In 1963, Billie Whitelaw met the famed Irish playwright Samuel Beckett. She and Beckett enjoyed an intense professional relationship until his death in 1989. He wrote many of his more experimental plays especially for her, referring to Whitelaw as "A Perfect Actress". Whitelaw became Beckett's muse, as he created, reworked and revised each play while she physically, at times to the point of total exhaustion, acted out each movement. She would explain in lectures on how "He used me as a piece of plaster he was molding until he got just the right shape". They collaborated and performed plays such as Play, Eh Joe, Krapp's Last Tape, Happy Days, Not I, Footfalls and Rockaby for both stage and screen. Although other actresses have attempted Beckett's plays, Whitelaw remains the foremost interpreter of the man and his work.
Whitelaw has also appeared frequently on television and won acclaim for her work. She won a BAFTA award as Best Actress for her performance in "The Sextet" (1972), the BBC adaptation of Thomas Hardy's Wessex Tales (1973), A Tale of Two Cities (1980), A Murder of Quality (1991), Jane Eyre (1996), Merlin (1998), and A Dinner of Herbs (2000).
Married first to the actor Peter Vaughan, whom she divorced, Whitelaw later married writer and drama critic Robert Muller with whom she had a son. Her autobiography, Billie Whitelaw... Who He?, was published by St. Martin's Press (published in 1996). Whitelaw currently lives in Hampstead, London and continues to work on stage, films and television.

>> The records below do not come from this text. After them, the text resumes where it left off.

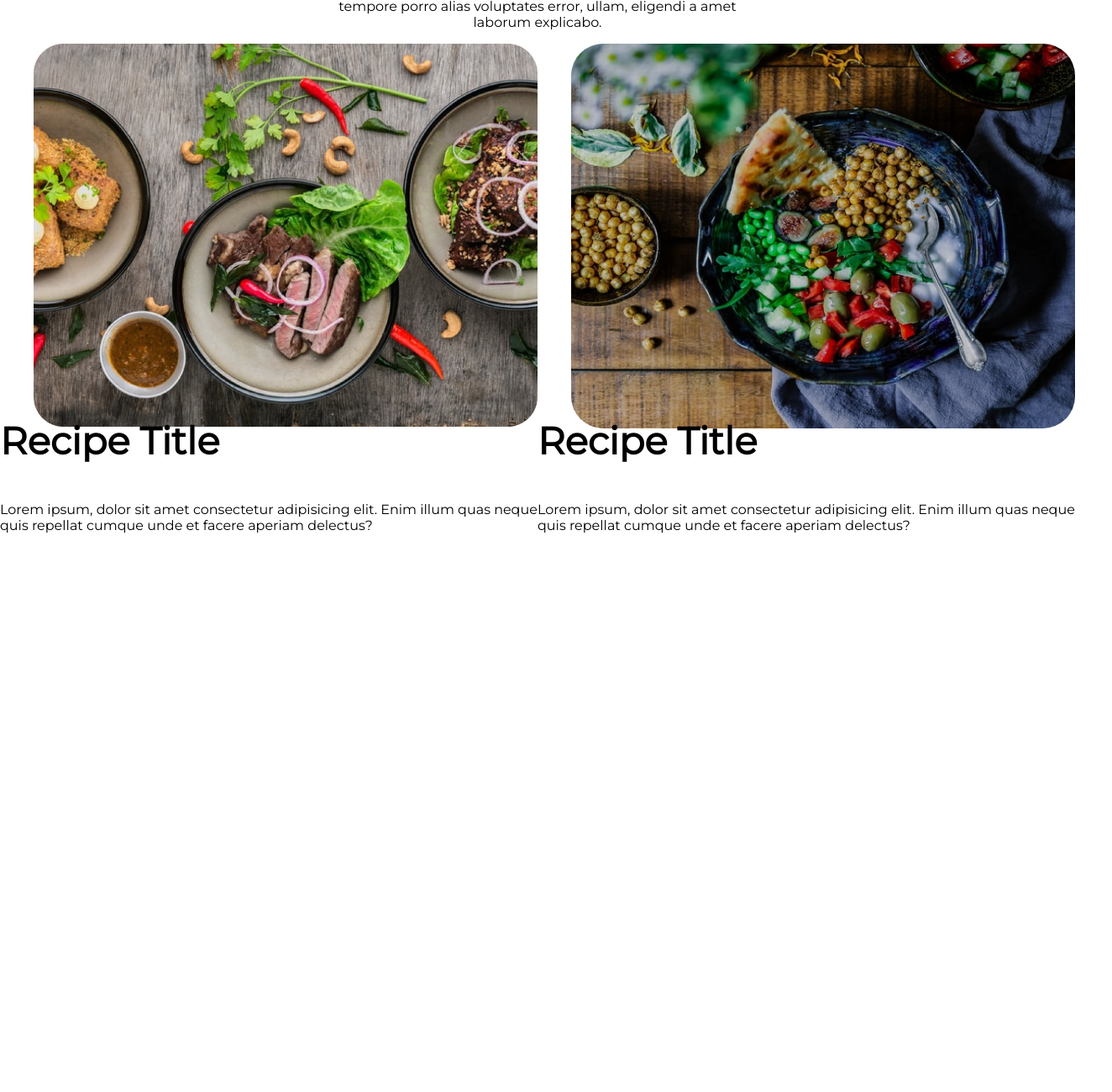
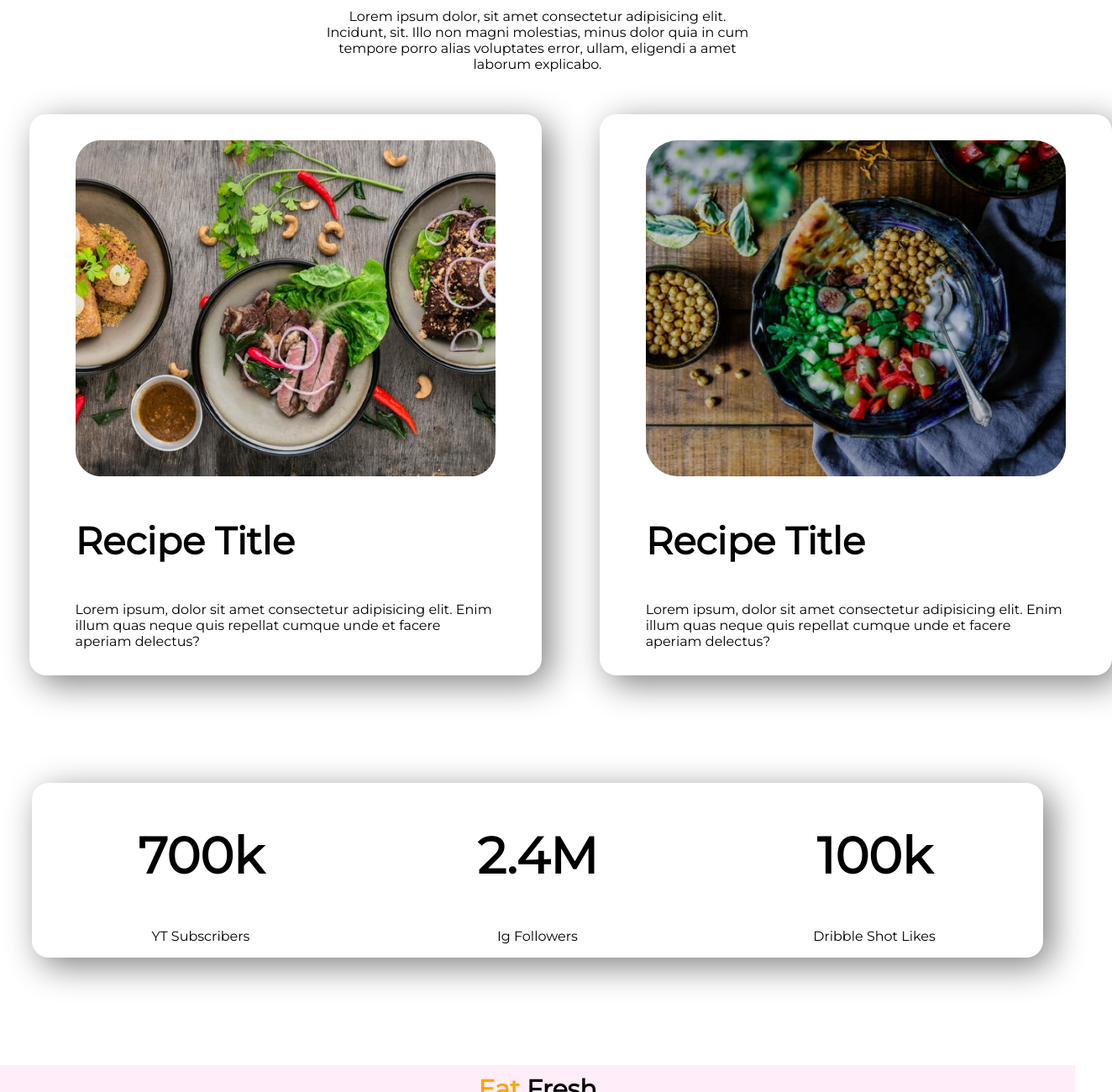
Before and after one commit to sartajdev007/fresh-eat, a plain HTML site: page index.html in a window 1280 px wide. Shown: the part 1500-2800 px from the top of the page at 84% size, 1324 px wide, since content can reach past the window. Before the commit the page ends 2151 px from the top, so only its background shows below. Drawn offline with Linux system fonts and the light colour scheme.

Commit message:
final commit

```diff
--- a/index.html
+++ b/index.html
@@ -44,7 +44,7 @@
             <a class="order-button" href="#">Contact Me</a>
         </div>
     </section>
-    <section class="recipes">
+    <section class="recipes-section">
         <div class="recipe-over">
             <h3>My Recipes</h3>
             <span>Lorem ipsum dolor, sit amet consectetur adipisicing elit. Incidunt, sit. Illo non magni molestias,
@@ -52,23 +52,48 @@
                 dolor quia in cum tempore porro alias voluptates error, ullam, eligendi a amet laborum explicabo.</span>
         </div>
         <div class="recipe-sec flex-container">
-            <div class="half-width">
-                <figure> <img src="images/food/Project Cover1.jpg" alt=""></figure>
+            <div class="half-width recipes">
+                <figure> <img src="images/food/Project Cover1.jpg" alt="">
                     <figcaption>
                         <h3>Recipe Title</h3>
                         <p>Lorem ipsum, dolor sit amet consectetur adipisicing elit. Enim illum quas neque quis repellat
                             cumque unde et facere aperiam delectus?</p>
+                    </figcaption>
+                </figure>
+
+
             </div>
-            <div class="half-width">
-                <figure> <img id="cap-eight" src="images/food/Project Cover8.png" alt=""></figure>
+            <div class="half-width recipes">
+                <figure> <img id="cap-eight" src="images/food/Project Cover8.png" alt="">
                     <figcaption>
                         <h3>Recipe Title</h3>
                         <p>Lorem ipsum, dolor sit amet consectetur adipisicing elit. Enim illum quas neque quis repellat
                             cumque unde et facere aperiam delectus?</p>
+                    </figcaption>
+                </figure>
             </div>
         </div>
 
     </section>
+    <section class="subscribe-section flex-container ">
+        <div class="third-width">
+            <h1>700k</h1>
+            <p>YT Subscribers</p>
+        </div>
+        <div class="third-width">
+            <h1>2.4M</h1>
+            <p>Ig Followers</p>
+        </div>
+        <div class="third-width">
+            <h1>100k</h1>
+            <p>Dribble Shot Likes</p>
+        </div>
+    </section>
 </body>
+<footer>
+    <h4><span class="orange-color">Eat</span> Fresh</h4>
+    <p>Lorem, ipsum dolor sit amet consectetur adipisicing elit. Cum, odio!</p>
+    <p class="copyright">copyright by Maverik Akik,2022-present</p>
+</footer>
 
 </html>
--- a/style.css
+++ b/style.css
@@ -9,6 +9,10 @@ h1 {
 
 h3 {
     font-size: 45px;
+}
+
+h4 {
+    font-size: 30px;
 }
 
 .flex-container {
@@ -49,6 +53,8 @@ h3 {
     background-image: linear-gradient(#FBA24F, #FF1E1E);
     padding: 15px 30px;
     border-radius: 40px;
+    display: inline-block;
+    margin-top: 20px;
     /* box-shadow: 2px 0px 30px gray; */
 }
 
@@ -62,17 +68,67 @@ h3 {
     margin-left: 200px;
 }
 
+.recipe-sec {
+    margin-top: 50px;
+    margin-right: 10%;
+}
+
 .recipe-over {
     text-align: center;
     padding: 0 380px;
 }
 
-.recipe-sec figure {
+.recipes {
+    box-shadow: 10px 10px 40px gray;
+    border-radius: 20px;
+    margin-left: 3%;
+    margin-right: 3%;
+    width: 100%;
+    height: 100%;
+    padding: 15px 15px;
+}
+
+.recipe-sec figure img {
     width: 500px;
     height: 400px;
 }
 
 #cap-eight {
     border-radius: 38px;
-    height: 458px;
+    height: 400px;
 }
+
+.subscribe-section {
+    text-align: center;
+    margin-top: 10%;
+    margin-left: 3%;
+    margin-right: 3%;
+    box-shadow: 10px 10px 40px gray;
+    border-radius: 20px;
+}
+
+.third-width {
+    width: 33.33%;
+}
+
+footer {
+    background-image: url(images/shapes/Frame\ 59.jpg);
+    background-repeat: no-repeat;
+    margin-top: 10%;
+    width: 100%;
+    height: 300px;
+}
+
+footer h4 {
+    text-align: center;
+    padding-top: 10px;
+}
+
+footer p {
+    text-align: center;
+}
+
+.copyright {
+    padding-top: 150px;
+    text-align: end;
+}
```
Lines whose indentation alone changed are shown as unchanged.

She regularly gives lectures on the Beckettian technique.
Her son, who had lent Edgar Wright the use of his flat for Shaun of the Dead, convinced his mother to come out of retirement and accept the role of Joyce Cooper in Hot Fuzz.
A photo of her is on the cover of the Smiths' double A-side 'William, It Was Really Nothing/How Soon Is Now?'. Whitelaw also had an affair with actor Albert Finney while he was married to Jane Wenham.